- **Exercise objective**
Your reply should be made up of every line in the records below that holds the string "secondary".

(Stored records)
____
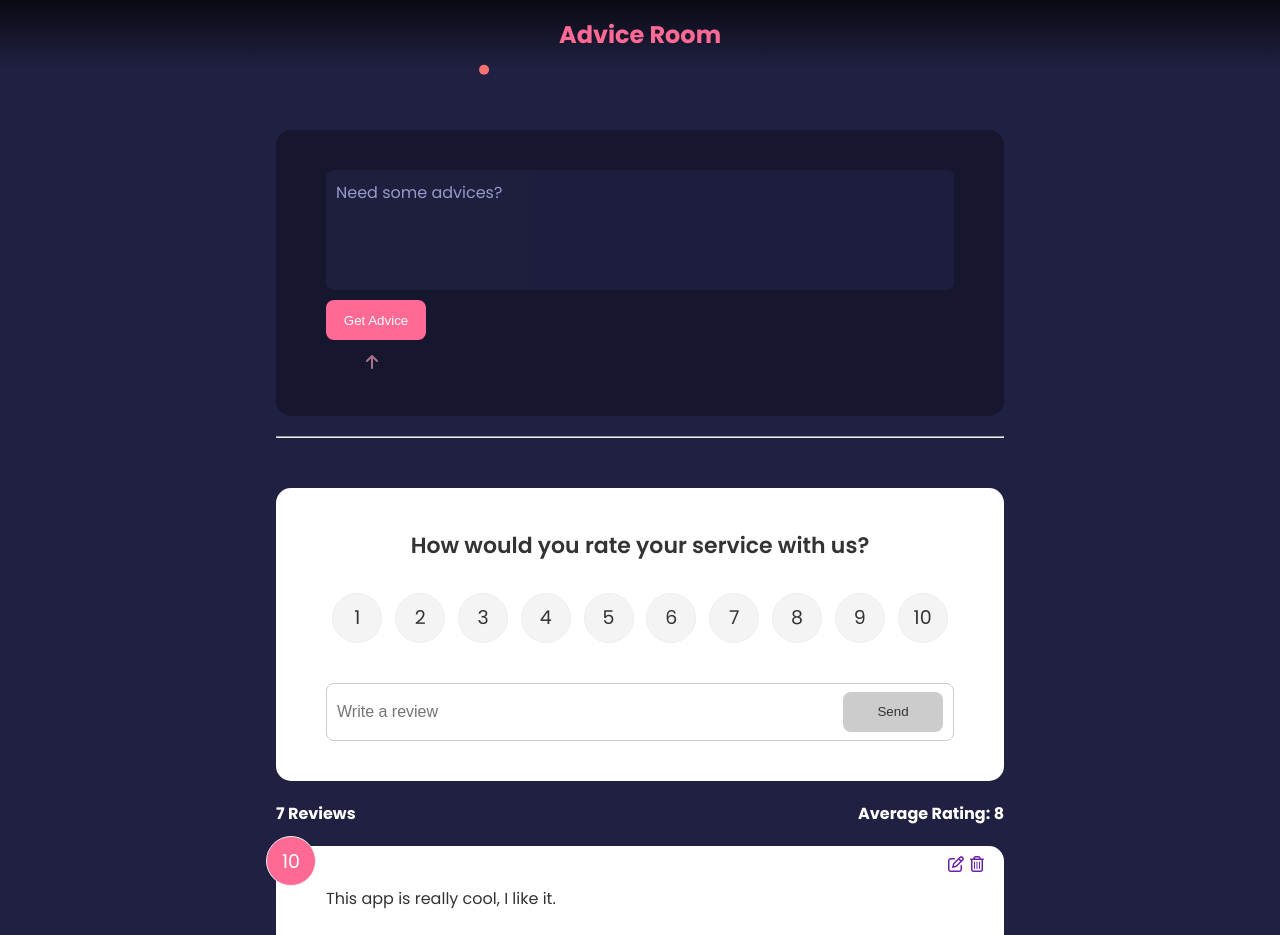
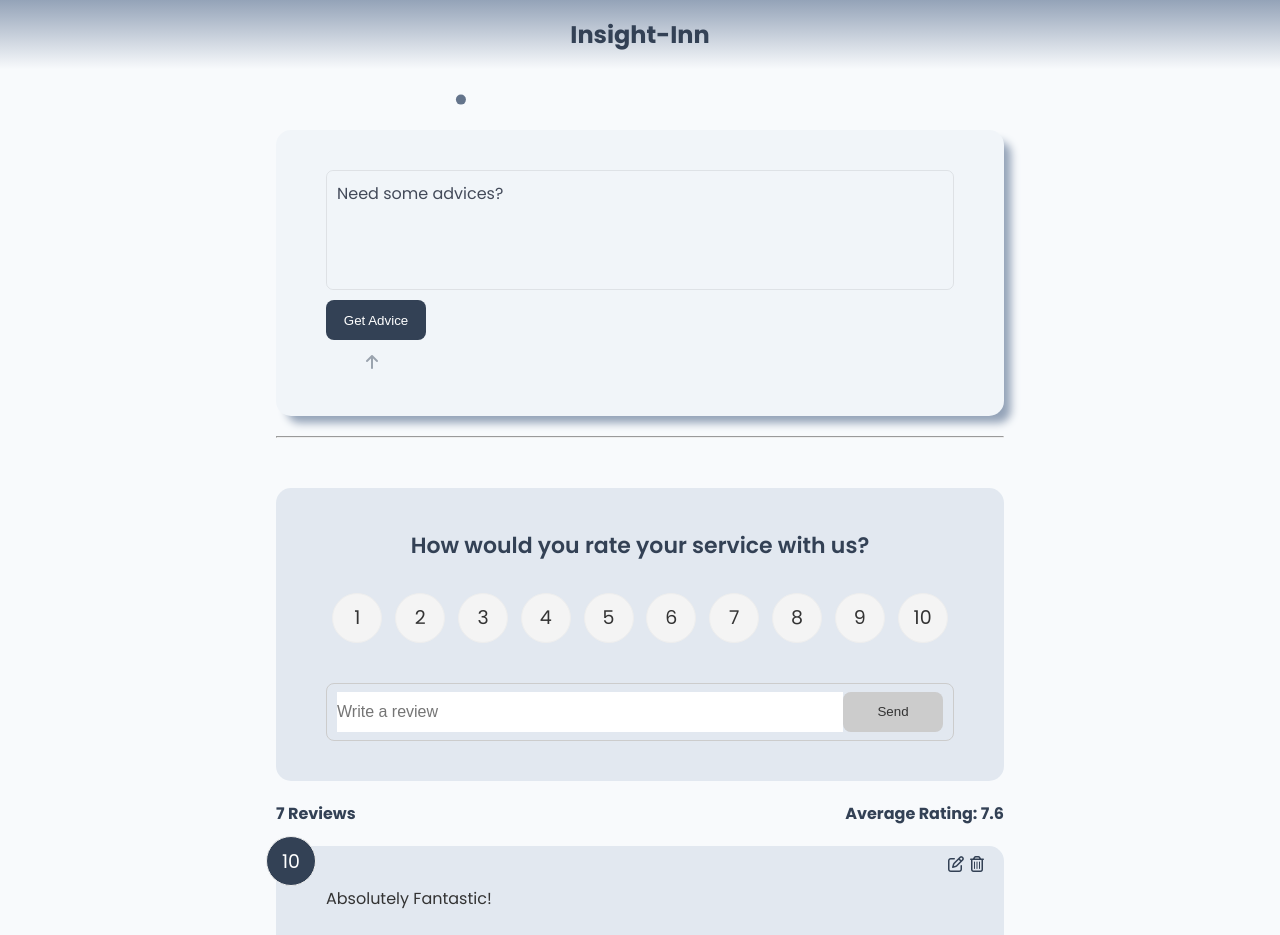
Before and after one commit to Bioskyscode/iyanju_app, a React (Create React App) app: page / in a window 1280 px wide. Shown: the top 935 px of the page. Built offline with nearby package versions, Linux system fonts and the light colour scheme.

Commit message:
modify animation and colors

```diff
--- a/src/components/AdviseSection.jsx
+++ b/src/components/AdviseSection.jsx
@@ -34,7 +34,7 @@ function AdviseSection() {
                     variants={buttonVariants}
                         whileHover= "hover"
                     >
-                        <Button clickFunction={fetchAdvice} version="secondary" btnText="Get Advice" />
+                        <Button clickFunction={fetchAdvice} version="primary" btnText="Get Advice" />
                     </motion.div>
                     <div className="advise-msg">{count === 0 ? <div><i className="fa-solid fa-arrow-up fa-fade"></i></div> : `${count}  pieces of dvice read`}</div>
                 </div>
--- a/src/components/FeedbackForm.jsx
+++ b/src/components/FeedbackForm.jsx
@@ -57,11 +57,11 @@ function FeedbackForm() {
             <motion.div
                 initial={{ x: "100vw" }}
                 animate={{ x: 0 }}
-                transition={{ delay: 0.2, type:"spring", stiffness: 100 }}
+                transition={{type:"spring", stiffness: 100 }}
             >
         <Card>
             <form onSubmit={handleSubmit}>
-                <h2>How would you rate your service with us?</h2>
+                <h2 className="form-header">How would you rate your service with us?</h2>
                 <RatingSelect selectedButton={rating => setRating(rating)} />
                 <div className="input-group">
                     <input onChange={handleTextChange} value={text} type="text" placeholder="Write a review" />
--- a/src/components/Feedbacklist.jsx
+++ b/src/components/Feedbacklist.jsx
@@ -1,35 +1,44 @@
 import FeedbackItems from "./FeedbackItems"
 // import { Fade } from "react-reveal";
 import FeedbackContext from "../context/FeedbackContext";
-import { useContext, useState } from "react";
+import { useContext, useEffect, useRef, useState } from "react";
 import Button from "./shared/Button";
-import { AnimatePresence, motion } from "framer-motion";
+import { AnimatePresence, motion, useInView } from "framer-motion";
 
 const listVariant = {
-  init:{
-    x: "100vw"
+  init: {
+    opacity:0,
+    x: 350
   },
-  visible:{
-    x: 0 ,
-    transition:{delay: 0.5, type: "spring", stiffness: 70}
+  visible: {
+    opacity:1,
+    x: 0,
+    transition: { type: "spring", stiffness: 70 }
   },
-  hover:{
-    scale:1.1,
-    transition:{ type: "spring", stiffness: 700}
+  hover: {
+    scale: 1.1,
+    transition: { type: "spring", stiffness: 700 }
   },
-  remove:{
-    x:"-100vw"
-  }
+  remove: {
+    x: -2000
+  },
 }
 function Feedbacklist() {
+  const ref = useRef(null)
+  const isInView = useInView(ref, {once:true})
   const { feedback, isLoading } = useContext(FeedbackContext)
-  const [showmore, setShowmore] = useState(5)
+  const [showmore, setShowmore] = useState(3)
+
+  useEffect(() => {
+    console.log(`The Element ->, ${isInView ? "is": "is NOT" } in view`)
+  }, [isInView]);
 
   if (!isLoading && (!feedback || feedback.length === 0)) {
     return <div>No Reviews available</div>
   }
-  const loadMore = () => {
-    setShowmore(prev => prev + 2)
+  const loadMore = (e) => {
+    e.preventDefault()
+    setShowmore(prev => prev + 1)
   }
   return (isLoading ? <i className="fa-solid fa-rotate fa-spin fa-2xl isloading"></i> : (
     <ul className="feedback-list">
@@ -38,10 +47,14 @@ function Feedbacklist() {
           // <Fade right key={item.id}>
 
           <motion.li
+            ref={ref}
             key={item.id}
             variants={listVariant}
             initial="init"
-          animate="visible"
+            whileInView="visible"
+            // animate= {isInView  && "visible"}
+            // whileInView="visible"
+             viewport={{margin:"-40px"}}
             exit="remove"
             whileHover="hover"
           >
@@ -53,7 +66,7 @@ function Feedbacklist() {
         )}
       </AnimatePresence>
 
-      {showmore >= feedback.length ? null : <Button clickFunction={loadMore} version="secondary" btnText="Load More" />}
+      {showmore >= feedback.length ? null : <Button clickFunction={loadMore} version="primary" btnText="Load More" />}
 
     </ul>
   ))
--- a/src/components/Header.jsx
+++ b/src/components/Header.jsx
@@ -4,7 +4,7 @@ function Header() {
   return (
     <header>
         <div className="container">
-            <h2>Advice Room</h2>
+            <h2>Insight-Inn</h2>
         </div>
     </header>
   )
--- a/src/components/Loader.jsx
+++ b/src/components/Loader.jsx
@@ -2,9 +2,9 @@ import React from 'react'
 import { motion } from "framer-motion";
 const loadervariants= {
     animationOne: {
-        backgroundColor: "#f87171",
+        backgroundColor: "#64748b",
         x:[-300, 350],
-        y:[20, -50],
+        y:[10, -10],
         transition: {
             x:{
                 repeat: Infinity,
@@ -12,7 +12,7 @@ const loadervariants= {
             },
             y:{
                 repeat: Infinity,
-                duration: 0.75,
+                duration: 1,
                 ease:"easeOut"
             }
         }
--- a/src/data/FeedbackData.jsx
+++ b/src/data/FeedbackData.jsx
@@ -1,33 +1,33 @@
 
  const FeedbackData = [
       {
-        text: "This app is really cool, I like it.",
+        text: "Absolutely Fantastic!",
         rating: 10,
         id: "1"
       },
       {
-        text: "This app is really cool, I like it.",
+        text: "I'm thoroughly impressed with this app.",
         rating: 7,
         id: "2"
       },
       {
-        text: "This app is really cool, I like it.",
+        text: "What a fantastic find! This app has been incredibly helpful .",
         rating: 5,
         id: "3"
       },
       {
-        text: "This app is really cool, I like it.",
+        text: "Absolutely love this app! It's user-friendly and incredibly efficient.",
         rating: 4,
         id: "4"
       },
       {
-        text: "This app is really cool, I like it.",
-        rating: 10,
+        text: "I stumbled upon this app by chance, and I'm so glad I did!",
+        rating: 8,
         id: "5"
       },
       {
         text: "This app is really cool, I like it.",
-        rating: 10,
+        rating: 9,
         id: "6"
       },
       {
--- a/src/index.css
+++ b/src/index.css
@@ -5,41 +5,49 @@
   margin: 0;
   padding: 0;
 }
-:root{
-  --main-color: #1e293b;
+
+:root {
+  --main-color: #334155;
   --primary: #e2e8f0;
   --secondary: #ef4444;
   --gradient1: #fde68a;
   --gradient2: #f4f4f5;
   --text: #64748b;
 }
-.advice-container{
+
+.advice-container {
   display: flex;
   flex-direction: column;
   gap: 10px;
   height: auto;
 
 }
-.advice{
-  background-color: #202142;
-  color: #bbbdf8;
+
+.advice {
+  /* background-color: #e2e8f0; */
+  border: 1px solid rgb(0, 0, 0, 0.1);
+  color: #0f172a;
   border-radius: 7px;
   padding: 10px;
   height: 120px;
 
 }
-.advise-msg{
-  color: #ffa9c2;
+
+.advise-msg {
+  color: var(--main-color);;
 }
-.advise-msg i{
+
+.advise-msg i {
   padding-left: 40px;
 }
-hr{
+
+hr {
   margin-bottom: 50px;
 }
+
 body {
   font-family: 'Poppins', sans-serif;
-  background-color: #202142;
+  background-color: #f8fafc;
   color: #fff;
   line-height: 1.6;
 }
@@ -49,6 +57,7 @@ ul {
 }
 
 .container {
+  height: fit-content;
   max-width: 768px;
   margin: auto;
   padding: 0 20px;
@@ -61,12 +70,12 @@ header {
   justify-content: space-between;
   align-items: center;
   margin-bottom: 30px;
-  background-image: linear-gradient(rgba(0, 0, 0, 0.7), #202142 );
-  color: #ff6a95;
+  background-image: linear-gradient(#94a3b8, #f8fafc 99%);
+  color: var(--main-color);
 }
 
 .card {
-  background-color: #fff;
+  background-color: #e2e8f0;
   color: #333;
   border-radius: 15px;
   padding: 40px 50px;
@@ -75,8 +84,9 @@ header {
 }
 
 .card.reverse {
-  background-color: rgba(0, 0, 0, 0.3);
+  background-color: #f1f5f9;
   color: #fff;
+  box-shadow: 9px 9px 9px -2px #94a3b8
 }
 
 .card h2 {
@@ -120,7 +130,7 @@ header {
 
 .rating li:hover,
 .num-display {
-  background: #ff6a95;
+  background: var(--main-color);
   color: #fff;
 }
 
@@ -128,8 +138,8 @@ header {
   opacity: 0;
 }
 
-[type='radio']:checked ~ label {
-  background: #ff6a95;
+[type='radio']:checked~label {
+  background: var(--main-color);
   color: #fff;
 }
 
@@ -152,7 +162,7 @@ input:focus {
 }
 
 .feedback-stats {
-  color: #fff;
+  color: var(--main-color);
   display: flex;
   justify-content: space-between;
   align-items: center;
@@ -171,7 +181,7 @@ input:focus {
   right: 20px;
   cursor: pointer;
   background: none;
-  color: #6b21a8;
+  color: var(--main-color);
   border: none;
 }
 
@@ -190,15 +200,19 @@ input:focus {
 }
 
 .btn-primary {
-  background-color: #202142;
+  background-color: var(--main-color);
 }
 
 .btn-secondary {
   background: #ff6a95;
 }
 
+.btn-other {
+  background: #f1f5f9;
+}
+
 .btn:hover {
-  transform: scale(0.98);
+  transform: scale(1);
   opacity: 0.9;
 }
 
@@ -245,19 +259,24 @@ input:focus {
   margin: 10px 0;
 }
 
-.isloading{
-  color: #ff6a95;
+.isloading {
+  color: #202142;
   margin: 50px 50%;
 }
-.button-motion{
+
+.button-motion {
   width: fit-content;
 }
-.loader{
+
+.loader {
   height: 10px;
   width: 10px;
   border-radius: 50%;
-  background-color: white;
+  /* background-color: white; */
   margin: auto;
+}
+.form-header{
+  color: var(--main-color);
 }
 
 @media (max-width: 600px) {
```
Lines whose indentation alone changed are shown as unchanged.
____
- **Solved exercise**
-                        <Button clickFunction={fetchAdvice} version="secondary" btnText="Get Advice" />
-      {showmore >= feedback.length ? null : <Button clickFunction={loadMore} version="secondary" btnText="Load More" />}
   --secondary: #ef4444;
 .btn-secondary {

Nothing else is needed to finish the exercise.